[Change detection outputs]
=== Begin Enclosure ===

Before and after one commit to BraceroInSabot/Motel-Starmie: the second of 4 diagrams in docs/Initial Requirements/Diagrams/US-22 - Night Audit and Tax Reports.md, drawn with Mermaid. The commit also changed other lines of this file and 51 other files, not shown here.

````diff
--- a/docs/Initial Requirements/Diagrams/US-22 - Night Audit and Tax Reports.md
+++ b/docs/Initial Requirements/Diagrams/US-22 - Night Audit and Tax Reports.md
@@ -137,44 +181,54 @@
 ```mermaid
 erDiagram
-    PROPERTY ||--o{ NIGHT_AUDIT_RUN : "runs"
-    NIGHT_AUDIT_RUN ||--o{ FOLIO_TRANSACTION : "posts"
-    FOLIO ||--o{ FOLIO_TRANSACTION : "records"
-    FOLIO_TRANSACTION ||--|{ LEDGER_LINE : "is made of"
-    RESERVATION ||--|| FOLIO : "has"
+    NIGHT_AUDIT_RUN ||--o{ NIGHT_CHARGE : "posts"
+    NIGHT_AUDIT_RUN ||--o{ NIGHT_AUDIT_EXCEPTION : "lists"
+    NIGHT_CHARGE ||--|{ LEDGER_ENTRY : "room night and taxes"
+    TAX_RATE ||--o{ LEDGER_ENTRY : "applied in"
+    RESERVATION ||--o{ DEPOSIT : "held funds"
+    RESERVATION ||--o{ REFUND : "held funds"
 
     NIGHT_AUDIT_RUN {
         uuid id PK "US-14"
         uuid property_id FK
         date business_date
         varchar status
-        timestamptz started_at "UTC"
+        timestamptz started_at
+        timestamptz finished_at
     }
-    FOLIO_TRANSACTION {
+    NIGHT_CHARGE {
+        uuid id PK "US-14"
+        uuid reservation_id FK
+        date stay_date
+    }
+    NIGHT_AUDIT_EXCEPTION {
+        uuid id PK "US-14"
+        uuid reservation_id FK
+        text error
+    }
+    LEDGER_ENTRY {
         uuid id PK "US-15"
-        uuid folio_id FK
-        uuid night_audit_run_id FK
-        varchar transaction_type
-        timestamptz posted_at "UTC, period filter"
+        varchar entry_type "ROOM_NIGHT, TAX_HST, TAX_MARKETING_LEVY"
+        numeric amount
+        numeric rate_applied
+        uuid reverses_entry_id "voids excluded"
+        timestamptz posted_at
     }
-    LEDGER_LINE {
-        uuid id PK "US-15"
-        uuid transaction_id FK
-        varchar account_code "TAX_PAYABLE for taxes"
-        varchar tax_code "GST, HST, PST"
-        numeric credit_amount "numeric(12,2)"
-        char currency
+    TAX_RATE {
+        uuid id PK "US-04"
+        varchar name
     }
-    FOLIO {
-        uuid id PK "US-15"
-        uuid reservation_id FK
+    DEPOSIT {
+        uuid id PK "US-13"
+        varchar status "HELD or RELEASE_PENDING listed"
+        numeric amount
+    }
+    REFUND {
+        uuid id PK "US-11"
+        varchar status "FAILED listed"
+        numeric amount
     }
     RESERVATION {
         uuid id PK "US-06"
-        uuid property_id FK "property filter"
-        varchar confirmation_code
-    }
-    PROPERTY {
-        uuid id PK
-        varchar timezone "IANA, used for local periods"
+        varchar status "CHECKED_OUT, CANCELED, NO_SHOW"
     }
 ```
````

=== End Enclosure ===

### What is required
The word "REFUND" appears in some of the lines above. Copy those lines.

### Task result
+    RESERVATION ||--o{ REFUND : "held funds"
+    REFUND {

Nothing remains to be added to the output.